Google Chrome

I am typing this from Google Chrome, the new web browser that was announced yesterday (after news of it were accidentally leaked) and released about two hours ago.  It is blazingly fast!  And even without maximizing the browser window, there is so much screen area for viewing the web pages, due to the minimal space used by the tab bar and the "omnibox" (a combined address and search bar) -- and there's no menu bar or status bar to clutter your view.  You can drag tabs out of the browser window to view the web page in a separate window -- now that's something I'd like to see in Firefox!  Although only a beta release, it appears that the Google Chrome team has already fulfill their goal of creating a fast, responsive and simple-to-use Web browser.

Each browser tab in Google Chrome runs in its own process, and the implications of this is huge.  It means that it's easy to isolate which web pages are using up excessive memory and CPU cycles (there is a task manager that lets you see performance stats on all open browser tabs), putting the onus squarely on the web developer to make their web pages more leaner and efficient.  And from a stabililty standpoint, if a misbehaving web page crashes a browser tab, it won't take down the whole application with it.

There's lots more to it about Google Chrome: a new and powerful JavaScript engine, V8; anti-phishing and anti-malware protection; a special "Incognito" privacy mode where you can view a web site in a separate tab that won't record any cookies or add to your browsing history; all browser tabs operate in a "sandbox" security model; built-in Google Gears; ability to create shortcuts to web apps like Gmail so that they can be launched in their own windows, mimicking desktop apps; and of course, support for web standards, made possible by WebKit, the same rendering engine used in Safari.  Basic features like searching, bookmarking, text zoom, download manager, etc. are all there, as one would expect in any modern web browser.

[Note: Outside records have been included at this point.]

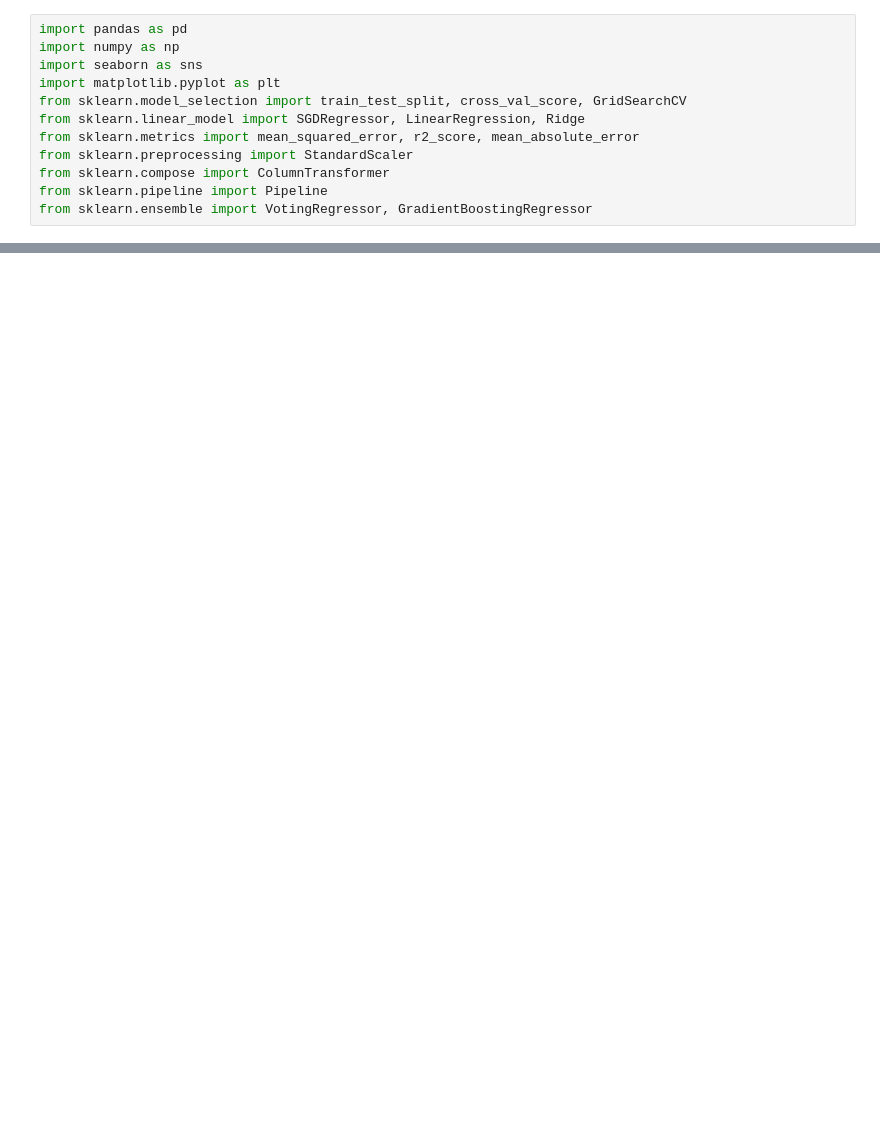
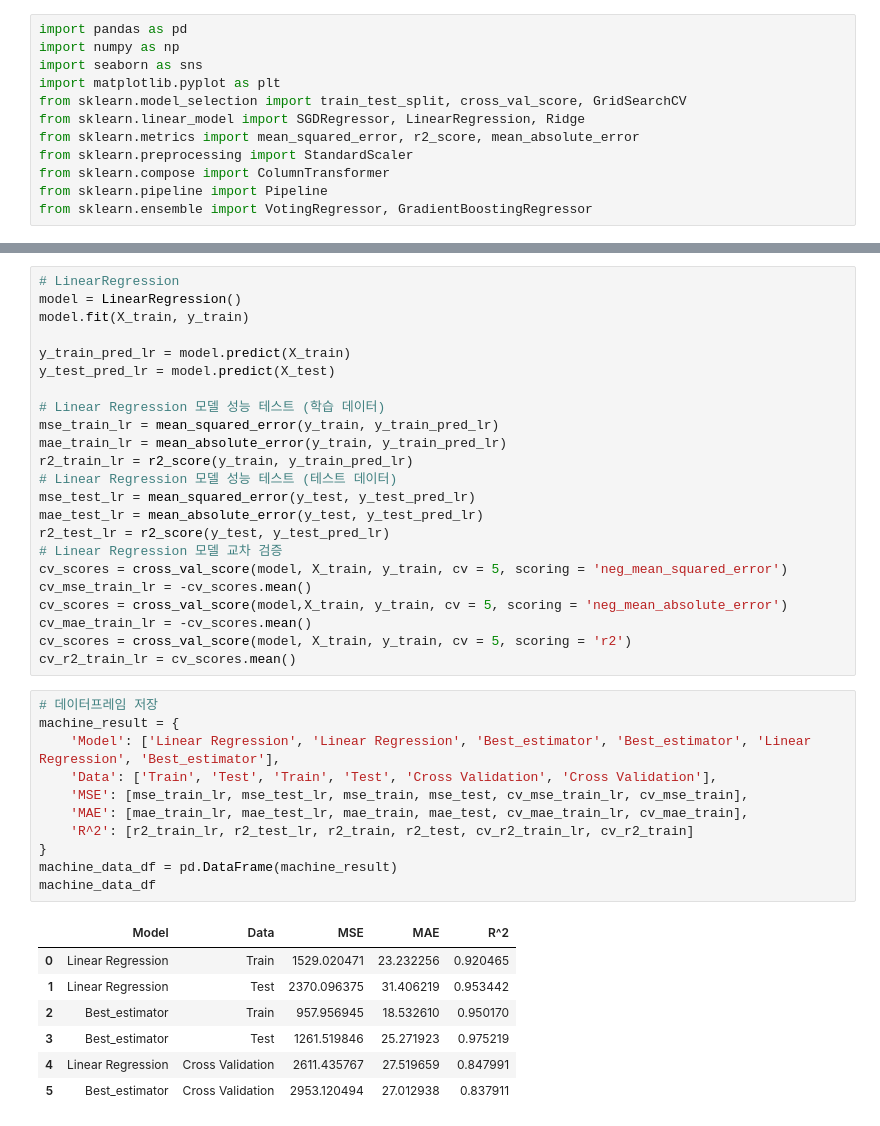
Before and after one commit to seein2/python_basic_1, a Jupyter notebook: pipeline_cpu_data.ipynb, the cells around one changed output, grey strips where cells are left out. Cells and saved outputs as stored; diff of their text form; blank space fills up the shorter version.

```diff
--- a/pipeline_cpu_data.ipynb
+++ b/pipeline_cpu_data.ipynb
@@ -190,0 +225,42 @@ plt.show()
+# %%
+# LinearRegression
+model = LinearRegression()
+model.fit(X_train, y_train)
+
+y_train_pred_lr = model.predict(X_train)
+y_test_pred_lr = model.predict(X_test)
+
+# Linear Regression 모델 성능 테스트 (학습 데이터)
+mse_train_lr = mean_squared_error(y_train, y_train_pred_lr)
+mae_train_lr = mean_absolute_error(y_train, y_train_pred_lr)
+r2_train_lr = r2_score(y_train, y_train_pred_lr)
+# Linear Regression 모델 성능 테스트 (테스트 데이터)
+mse_test_lr = mean_squared_error(y_test, y_test_pred_lr)
+mae_test_lr = mean_absolute_error(y_test, y_test_pred_lr)
+r2_test_lr = r2_score(y_test, y_test_pred_lr)
+# Linear Regression 모델 교차 검증
+cv_scores = cross_val_score(model, X_train, y_train, cv = 5, scoring = 'neg_mean_squared_error')
+cv_mse_train_lr = -cv_scores.mean()
+cv_scores = cross_val_score(model,X_train, y_train, cv = 5, scoring = 'neg_mean_absolute_error')
+cv_mae_train_lr = -cv_scores.mean()
+cv_scores = cross_val_score(model, X_train, y_train, cv = 5, scoring = 'r2')
+cv_r2_train_lr = cv_scores.mean()
+# %%
+# 데이터프레임 저장
+machine_result = {
+    'Model': ['Linear Regression', 'Linear Regression', 'Best_estimator', 'Best_estimator', 'Linear Regression', 'Best_estimator'],
+    'Data': ['Train', 'Test', 'Train', 'Test', 'Cross Validation', 'Cross Validation'],
+    'MSE': [mse_train_lr, mse_test_lr, mse_train, mse_test, cv_mse_train_lr, cv_mse_train],
+    'MAE': [mae_train_lr, mae_test_lr, mae_train, mae_test, cv_mae_train_lr, cv_mae_train],
+    'R^2': [r2_train_lr, r2_test_lr, r2_train, r2_test, cv_r2_train_lr, cv_r2_train]
+}
+machine_data_df = pd.DataFrame(machine_result)
+machine_data_df
+# %% [output]
+|  | Model | Data | MSE | MAE | R^2 |
+| 0 | Linear Regression | Train | 1529.020471 | 23.232256 | 0.920465 |
+| 1 | Linear Regression | Test | 2370.096375 | 31.406219 | 0.953442 |
+| 2 | Best_estimator | Train | 957.956945 | 18.532610 | 0.950170 |
+| 3 | Best_estimator | Test | 1261.519846 | 25.271923 | 0.975219 |
+| 4 | Linear Regression | Cross Validation | 2611.435767 | 27.519659 | 0.847991 |
+| 5 | Best_estimator | Cross Validation | 2953.120494 | 27.012938 | 0.837911 |
```
Also changed, not shown: parts of 10 cells of this notebook, 1 other file.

Screen shot of Google Chrome

Check out the incredibly cool comic book, with characters resembling the members of the development team explaining Google Chrome and all of its features in depth.  The beta release, initially for Windows only, is now available for download.  

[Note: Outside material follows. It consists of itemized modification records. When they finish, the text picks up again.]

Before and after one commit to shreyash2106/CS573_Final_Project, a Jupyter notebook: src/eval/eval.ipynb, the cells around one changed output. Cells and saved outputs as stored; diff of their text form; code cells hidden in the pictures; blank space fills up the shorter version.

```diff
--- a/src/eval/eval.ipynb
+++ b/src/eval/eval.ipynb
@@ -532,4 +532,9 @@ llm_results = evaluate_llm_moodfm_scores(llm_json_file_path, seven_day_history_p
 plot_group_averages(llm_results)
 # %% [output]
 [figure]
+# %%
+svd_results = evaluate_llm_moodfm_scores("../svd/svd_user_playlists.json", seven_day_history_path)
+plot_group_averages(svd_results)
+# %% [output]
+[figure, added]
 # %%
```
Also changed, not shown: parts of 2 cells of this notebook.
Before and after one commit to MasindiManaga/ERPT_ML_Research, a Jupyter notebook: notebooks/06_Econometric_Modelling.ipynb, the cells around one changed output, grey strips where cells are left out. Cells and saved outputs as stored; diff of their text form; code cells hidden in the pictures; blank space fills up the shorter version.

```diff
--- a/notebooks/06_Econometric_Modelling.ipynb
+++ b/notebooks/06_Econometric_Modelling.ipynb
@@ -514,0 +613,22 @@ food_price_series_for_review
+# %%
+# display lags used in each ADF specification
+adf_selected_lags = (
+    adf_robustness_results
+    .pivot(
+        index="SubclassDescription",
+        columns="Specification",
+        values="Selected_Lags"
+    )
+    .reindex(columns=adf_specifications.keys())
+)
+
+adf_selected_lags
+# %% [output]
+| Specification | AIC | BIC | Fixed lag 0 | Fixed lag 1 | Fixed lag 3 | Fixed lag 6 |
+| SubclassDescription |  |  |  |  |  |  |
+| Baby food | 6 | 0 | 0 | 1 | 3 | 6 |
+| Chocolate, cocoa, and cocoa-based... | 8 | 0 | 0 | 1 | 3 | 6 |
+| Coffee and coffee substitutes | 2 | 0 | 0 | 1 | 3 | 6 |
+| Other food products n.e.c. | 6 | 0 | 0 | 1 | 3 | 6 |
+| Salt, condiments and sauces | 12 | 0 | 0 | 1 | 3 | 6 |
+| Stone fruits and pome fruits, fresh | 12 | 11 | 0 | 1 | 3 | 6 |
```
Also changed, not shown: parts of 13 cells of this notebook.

There are a few missing features that, I think, needs to be added, like spell checking in web page form fields, and print preview -- but overall, the quality of the product is surprisingly high for such an early beta release.


David Gerard said...

"We are so, so happy with Google Chrome," mumbled Mozilla CEO John Lilly through gritted teeth. "That most of our income is from Google has no bearing on me making this statement." - http://notnews.today.com/?p=57

Patrick Roberts said...

looking forward to Chrome for efficiency's sake... Google tends to roll out really well-tested software, so it shouldn't be half bad in any case